A deadly Ebola Virus Disease (EVD) caused by the Ebola virus triggers hemorrhagic fever in humans and some monkeys. The disease is highly infectious and is transmitted via wild animals to humans and then humans to humans. The virus has killed around 18,000 people in Congo, West Africa since last year. The 2018-2019 outbreaks of EVD are highly complex and is a severe threat to public survival.
Several clinical trial studies are leading to anti-Ebola virus treatments and are administered to patients in West Africa, the United States, and Europe. The net effects of most of the treatments are unknown as most of them are still in the clinical trial phase. An experimental Ebola vaccine, rVSV-ZEBOV, proved highly protective against EVD in a major trial in Guinea in 2015. In the ongoing 2018-2019 Ebola outbreak in DRC, this vaccine is confirmed as safe and effective. Though vaccines are effective against Ebola virus, there are studies reported on the successful establishment of two anti-Ebola drugs during clinical trials in Africa.
The two drugs help in preventing the spread of the Ebola virus within a day of infection. Only two of the four clinical trials on experimental therapeutics that started in November 2018 are successful. The two drugs are basically the immune proteins that target the Ebola virus and prevent the entry and infection of patient's cells.
One of the drugs is mAb114, an antibody originally derived from the blood of a survivor of a 1995 Ebola outbreak in the DRC and developed by National Institutes of Health (NIH). The other drug REGN-EB3 is a combination of three monoclonal antibodies against Ebola made by Regeneron Pharmaceuticals of Tarrytown, New York. REGN-EB3 is the most successful anti-Ebola drug. The three antibodies together can alter the shape and large size of the Ebola virus preventing them from infecting the cells, rather than an antibody when acting single. The mortality rate of patients treated with the drugs mAb114 and REGN-EB3 are reported as 34% and 29%, respectively.

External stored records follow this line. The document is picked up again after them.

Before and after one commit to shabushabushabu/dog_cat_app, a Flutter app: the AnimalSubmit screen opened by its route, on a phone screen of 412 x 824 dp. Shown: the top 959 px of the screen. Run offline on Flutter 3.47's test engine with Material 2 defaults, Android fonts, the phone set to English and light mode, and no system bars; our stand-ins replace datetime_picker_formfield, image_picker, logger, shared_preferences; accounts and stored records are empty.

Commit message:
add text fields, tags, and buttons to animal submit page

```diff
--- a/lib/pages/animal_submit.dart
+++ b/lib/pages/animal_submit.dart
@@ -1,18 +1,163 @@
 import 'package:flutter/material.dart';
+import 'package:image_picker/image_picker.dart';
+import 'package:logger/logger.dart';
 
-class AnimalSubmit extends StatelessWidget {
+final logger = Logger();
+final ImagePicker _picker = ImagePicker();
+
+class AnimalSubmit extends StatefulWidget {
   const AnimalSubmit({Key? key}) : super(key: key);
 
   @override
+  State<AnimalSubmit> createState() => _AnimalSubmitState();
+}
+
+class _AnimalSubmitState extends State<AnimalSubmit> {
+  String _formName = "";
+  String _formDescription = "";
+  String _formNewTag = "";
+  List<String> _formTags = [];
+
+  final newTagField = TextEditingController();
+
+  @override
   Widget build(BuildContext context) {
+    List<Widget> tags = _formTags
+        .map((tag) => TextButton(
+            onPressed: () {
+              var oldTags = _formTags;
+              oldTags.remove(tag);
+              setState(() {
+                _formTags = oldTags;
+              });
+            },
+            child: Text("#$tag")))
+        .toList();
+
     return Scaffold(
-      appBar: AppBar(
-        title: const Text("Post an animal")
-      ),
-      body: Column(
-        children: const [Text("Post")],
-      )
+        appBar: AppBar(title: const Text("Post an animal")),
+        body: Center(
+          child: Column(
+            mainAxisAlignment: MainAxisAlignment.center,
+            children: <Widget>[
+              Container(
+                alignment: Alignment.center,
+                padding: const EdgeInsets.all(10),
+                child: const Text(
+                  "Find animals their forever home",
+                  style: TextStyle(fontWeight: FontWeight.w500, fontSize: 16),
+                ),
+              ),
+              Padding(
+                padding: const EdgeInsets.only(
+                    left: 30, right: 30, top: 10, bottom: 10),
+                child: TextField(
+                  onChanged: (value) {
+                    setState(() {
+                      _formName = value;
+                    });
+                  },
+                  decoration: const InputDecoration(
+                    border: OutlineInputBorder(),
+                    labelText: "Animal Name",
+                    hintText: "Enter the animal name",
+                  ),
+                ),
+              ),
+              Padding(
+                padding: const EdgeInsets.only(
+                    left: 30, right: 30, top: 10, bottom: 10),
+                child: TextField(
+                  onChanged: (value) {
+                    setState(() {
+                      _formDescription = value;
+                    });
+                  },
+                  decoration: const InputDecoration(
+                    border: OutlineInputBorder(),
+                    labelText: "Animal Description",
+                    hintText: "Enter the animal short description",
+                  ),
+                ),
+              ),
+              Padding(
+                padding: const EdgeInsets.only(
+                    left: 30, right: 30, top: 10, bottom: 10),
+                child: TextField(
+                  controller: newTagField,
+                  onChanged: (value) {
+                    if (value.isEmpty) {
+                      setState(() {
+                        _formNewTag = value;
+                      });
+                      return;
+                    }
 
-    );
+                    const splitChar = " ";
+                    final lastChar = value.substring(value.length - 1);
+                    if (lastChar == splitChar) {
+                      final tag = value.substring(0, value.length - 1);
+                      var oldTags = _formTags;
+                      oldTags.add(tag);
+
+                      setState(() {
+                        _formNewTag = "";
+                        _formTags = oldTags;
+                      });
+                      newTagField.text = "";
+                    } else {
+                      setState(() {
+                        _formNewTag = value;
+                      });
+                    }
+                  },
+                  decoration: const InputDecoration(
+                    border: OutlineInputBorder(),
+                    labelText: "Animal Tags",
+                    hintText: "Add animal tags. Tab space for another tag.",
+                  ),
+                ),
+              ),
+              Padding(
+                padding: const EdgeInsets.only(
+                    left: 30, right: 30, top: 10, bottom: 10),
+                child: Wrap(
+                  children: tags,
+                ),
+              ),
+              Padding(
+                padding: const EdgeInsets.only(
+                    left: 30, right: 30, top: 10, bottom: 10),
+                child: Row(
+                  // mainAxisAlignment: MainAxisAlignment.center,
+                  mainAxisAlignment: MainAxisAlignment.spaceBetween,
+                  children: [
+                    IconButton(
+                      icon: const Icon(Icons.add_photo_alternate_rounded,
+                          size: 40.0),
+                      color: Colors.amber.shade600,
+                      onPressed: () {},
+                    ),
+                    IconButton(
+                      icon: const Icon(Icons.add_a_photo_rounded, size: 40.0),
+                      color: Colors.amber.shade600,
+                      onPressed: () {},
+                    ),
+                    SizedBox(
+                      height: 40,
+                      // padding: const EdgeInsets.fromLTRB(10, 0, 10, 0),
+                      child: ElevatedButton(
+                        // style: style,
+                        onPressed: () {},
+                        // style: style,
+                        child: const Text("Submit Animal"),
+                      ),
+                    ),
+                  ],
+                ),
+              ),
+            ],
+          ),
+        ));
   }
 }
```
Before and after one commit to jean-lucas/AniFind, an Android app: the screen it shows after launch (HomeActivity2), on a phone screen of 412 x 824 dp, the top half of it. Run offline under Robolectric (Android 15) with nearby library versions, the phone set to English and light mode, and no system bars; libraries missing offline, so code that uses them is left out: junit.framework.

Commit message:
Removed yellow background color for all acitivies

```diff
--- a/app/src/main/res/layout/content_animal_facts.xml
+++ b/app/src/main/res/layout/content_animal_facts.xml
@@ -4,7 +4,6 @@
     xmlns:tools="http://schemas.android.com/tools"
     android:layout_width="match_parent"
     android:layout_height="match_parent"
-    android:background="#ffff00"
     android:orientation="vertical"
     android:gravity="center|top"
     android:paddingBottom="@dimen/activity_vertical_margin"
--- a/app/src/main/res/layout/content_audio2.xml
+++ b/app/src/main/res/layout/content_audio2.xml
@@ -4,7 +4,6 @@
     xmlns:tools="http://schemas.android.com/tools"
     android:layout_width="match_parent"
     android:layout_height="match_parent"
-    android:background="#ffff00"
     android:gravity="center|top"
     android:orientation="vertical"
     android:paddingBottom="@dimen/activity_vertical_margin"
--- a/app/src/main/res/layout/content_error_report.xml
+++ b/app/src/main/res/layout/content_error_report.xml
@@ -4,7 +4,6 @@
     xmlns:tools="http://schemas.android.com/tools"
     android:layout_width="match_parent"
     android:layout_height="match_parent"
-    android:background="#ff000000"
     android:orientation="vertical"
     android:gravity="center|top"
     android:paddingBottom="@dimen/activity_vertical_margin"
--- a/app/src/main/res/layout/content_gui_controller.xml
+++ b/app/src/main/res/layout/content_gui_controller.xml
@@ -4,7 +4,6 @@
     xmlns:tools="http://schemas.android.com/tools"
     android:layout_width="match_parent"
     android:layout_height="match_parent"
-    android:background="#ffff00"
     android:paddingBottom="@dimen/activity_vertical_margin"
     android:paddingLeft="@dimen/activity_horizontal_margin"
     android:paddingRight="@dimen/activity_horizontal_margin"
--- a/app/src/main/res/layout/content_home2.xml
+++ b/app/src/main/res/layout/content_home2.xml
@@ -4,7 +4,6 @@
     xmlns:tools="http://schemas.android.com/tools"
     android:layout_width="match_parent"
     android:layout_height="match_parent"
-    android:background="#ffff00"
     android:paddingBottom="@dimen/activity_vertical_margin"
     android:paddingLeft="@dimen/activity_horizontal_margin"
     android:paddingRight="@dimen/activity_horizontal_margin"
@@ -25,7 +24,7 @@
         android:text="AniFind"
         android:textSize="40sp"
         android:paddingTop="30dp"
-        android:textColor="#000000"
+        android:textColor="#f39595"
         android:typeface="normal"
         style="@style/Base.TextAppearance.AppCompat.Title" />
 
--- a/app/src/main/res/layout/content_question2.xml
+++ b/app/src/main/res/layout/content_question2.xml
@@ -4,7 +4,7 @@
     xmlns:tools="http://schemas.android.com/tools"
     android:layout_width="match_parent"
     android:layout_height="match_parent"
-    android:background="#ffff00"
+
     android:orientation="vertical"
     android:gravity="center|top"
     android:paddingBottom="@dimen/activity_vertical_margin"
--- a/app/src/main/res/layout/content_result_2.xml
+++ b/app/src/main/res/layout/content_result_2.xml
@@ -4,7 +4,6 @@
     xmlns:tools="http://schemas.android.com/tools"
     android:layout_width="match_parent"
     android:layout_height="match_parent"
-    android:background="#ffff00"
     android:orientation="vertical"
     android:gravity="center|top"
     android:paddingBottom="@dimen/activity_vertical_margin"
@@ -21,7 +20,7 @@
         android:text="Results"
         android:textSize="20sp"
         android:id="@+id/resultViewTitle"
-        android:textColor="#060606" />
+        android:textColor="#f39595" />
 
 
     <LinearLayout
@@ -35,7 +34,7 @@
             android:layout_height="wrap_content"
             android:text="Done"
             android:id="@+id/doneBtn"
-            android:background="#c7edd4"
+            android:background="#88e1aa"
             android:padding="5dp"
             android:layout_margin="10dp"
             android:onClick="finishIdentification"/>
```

“Now we will be able to stress to people that more than 90% of people survive if they come into the (Ebola treatment unit) early and get this treatment," says Sabue Mulangu, an infectious-disease researcher at the National Institute for Biomedical Research (INRB) in Kinshasa in the DRC, and an investigator on the trial.
The researchers will be continuing clinical trials on the two drugs, mAb114 and REGN-EB3, for regulatory approval.